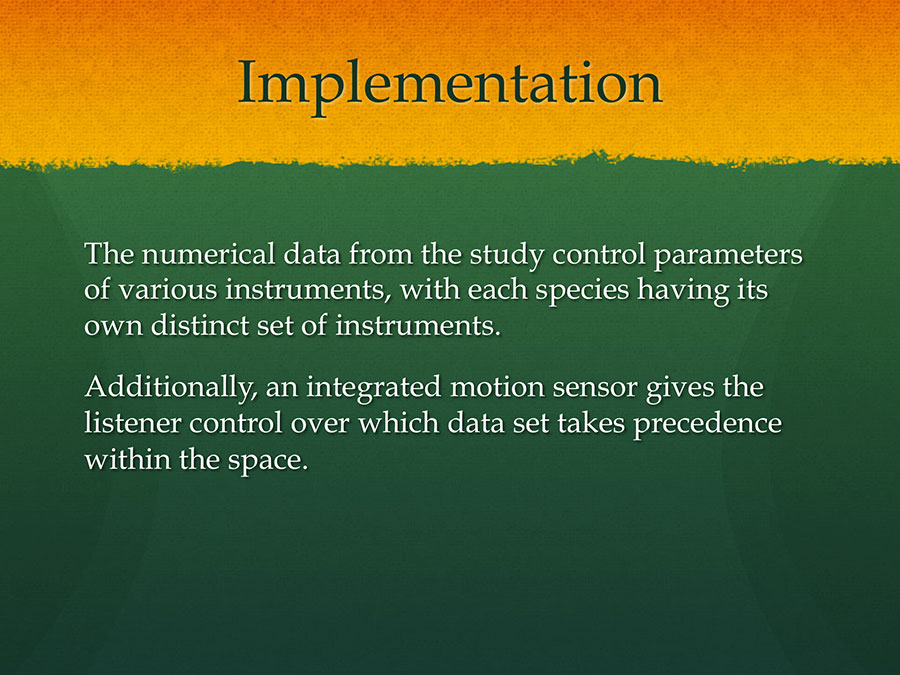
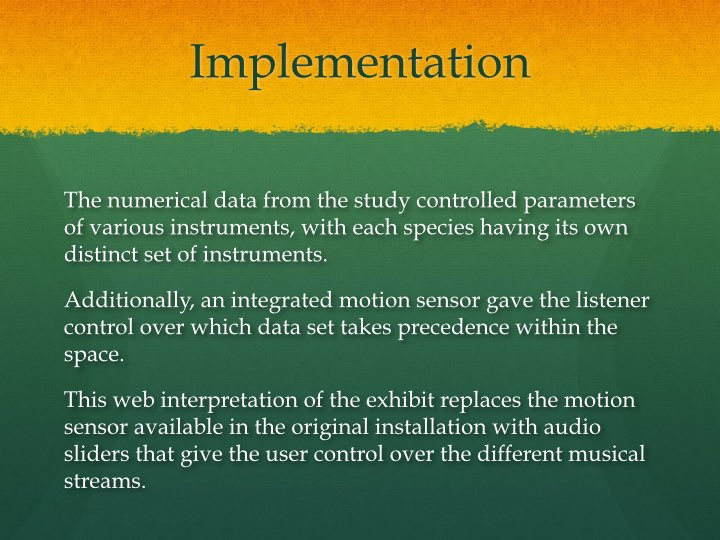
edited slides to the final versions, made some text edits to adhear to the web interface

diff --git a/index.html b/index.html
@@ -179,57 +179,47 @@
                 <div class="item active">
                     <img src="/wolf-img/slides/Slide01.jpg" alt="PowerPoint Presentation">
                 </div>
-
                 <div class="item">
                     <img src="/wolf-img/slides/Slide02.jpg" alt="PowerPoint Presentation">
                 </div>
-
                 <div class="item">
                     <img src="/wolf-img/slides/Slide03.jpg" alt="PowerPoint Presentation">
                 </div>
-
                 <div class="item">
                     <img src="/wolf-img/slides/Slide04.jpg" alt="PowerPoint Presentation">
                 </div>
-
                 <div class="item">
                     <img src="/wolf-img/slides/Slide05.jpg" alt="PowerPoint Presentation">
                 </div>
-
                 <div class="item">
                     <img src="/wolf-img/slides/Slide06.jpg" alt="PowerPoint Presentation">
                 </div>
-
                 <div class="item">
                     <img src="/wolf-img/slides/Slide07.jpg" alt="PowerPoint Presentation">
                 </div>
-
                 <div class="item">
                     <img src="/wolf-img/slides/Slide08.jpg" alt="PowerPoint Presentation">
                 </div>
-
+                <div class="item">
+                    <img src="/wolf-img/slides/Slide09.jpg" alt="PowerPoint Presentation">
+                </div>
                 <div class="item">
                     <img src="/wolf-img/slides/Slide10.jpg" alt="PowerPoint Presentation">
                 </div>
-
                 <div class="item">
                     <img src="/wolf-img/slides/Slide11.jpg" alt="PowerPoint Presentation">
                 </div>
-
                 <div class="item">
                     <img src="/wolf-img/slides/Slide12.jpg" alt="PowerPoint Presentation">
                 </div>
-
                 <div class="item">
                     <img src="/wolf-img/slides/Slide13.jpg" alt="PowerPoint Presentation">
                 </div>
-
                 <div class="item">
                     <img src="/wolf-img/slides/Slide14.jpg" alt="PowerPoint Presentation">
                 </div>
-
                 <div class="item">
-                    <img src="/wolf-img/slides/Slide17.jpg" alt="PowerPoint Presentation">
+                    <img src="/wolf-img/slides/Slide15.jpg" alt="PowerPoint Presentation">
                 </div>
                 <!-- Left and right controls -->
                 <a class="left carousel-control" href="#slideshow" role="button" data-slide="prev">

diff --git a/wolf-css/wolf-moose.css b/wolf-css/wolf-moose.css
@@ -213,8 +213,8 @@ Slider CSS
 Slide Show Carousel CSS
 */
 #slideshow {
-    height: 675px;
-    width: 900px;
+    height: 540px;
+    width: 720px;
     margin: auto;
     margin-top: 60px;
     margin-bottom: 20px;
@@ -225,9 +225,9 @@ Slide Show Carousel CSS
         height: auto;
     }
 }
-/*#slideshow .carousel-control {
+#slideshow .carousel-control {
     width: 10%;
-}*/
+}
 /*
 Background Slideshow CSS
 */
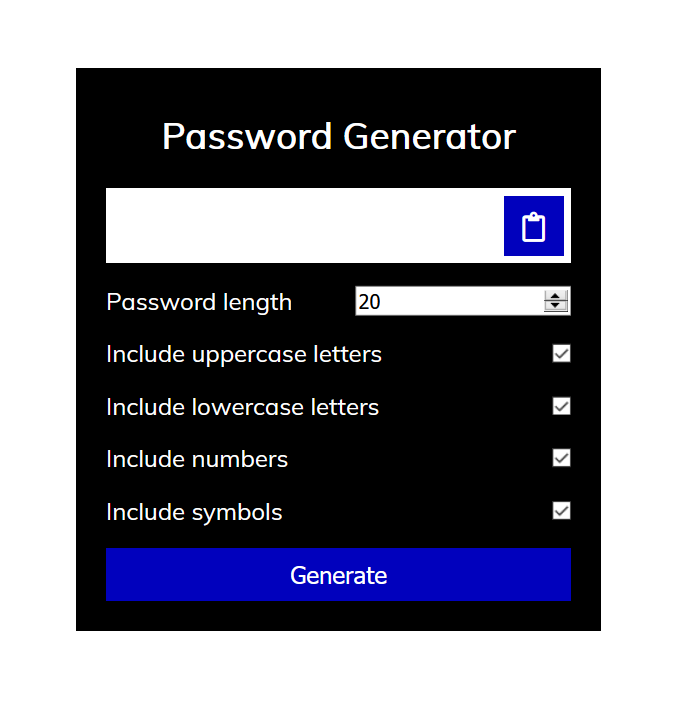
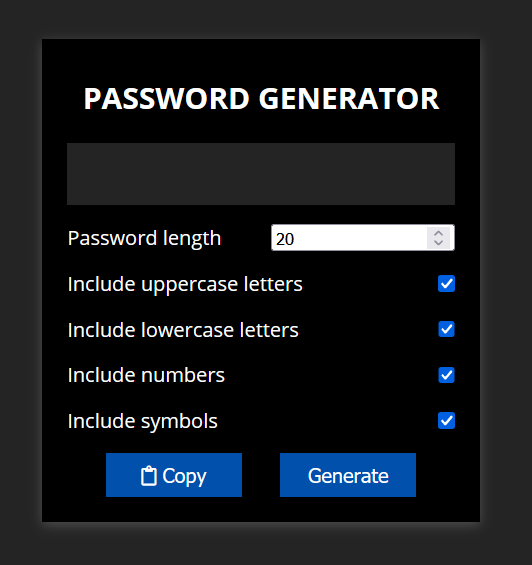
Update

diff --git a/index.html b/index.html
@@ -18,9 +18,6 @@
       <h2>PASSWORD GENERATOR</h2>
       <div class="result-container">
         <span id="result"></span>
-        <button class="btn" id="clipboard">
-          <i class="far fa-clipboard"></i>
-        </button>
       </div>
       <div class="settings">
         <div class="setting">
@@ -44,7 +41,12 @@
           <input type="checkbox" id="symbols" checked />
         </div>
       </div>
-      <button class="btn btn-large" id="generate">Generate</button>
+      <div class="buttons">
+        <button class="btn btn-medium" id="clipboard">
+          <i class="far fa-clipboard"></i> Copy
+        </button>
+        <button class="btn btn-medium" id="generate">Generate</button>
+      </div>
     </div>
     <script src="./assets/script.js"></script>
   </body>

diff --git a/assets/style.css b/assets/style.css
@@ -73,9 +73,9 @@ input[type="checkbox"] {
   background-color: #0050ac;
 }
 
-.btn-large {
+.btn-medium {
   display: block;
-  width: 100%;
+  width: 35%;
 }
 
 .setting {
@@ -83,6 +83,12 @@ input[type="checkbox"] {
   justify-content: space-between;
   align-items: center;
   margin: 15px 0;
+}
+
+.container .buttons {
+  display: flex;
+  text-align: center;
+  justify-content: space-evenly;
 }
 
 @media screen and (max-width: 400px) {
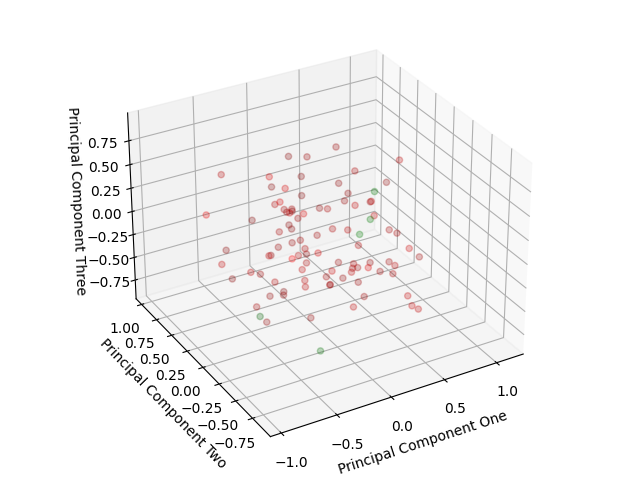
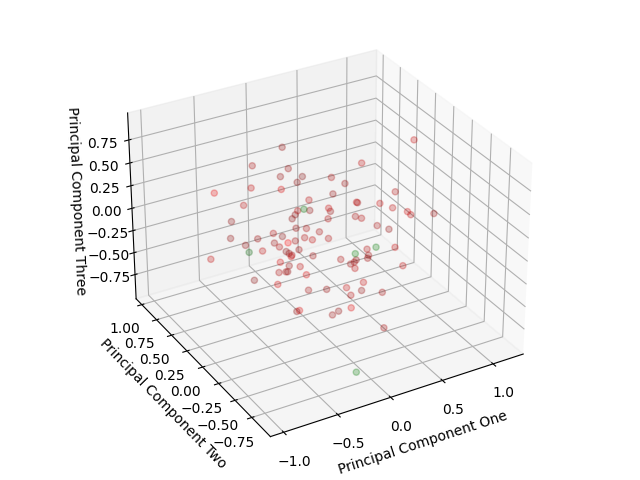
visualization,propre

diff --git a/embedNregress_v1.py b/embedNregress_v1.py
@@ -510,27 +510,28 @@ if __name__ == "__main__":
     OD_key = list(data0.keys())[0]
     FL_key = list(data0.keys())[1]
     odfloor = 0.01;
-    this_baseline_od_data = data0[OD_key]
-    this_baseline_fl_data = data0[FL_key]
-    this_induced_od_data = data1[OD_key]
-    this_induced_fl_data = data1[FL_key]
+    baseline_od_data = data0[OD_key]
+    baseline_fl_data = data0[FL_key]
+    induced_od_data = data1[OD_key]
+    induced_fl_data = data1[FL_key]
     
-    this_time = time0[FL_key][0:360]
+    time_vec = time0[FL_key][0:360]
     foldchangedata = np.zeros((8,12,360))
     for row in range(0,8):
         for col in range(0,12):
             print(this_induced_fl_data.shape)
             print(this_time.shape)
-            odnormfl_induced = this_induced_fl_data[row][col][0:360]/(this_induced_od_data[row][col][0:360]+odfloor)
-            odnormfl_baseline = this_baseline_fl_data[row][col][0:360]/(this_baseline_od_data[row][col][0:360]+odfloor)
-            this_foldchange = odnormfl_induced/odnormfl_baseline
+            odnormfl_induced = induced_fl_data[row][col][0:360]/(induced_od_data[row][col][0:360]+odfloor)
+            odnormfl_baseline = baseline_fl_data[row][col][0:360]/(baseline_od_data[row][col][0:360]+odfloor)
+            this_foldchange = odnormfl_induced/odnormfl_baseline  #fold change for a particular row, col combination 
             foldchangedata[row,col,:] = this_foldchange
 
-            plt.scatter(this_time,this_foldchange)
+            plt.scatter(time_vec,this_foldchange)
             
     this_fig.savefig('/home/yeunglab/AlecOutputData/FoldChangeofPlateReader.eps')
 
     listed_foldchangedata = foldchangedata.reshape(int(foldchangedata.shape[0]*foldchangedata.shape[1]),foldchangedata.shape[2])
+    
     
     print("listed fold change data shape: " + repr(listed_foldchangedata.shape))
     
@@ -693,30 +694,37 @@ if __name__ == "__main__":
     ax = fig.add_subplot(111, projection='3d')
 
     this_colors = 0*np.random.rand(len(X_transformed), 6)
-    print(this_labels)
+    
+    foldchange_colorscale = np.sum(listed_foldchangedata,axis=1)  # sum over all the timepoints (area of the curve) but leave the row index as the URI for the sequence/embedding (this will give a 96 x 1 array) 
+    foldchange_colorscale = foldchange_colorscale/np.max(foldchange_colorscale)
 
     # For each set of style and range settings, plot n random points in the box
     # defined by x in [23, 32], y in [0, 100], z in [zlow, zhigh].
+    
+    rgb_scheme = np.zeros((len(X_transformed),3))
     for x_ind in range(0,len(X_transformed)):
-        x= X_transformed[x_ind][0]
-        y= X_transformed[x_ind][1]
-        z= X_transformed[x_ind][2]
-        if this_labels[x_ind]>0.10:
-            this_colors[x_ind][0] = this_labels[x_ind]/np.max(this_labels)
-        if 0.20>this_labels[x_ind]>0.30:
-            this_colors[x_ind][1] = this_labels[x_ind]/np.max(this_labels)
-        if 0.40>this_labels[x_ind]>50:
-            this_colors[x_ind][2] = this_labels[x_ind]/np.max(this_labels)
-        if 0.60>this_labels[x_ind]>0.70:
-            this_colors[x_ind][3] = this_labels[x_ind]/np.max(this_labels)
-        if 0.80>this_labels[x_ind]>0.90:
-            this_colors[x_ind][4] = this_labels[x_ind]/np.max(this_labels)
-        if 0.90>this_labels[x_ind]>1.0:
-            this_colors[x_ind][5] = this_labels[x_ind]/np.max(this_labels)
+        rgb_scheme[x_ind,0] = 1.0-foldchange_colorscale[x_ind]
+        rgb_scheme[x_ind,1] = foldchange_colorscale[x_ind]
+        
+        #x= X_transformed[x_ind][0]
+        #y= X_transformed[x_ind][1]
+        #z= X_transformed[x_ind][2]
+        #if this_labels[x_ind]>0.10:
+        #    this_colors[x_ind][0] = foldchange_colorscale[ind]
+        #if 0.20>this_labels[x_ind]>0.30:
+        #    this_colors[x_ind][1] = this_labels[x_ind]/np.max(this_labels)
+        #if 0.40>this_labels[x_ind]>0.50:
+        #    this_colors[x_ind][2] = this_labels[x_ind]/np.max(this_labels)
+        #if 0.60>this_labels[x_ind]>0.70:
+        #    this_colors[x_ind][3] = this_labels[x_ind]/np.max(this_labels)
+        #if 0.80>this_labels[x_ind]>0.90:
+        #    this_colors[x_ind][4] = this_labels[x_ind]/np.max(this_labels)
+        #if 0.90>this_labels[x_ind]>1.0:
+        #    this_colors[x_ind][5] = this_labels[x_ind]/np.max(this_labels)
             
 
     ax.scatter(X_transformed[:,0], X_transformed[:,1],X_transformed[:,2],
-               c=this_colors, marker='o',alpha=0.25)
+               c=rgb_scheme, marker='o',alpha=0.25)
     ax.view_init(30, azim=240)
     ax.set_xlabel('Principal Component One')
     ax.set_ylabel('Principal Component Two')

How to complete this task
Please count the lines above that hold the string "height" and reply with the number alone.

Expected output
3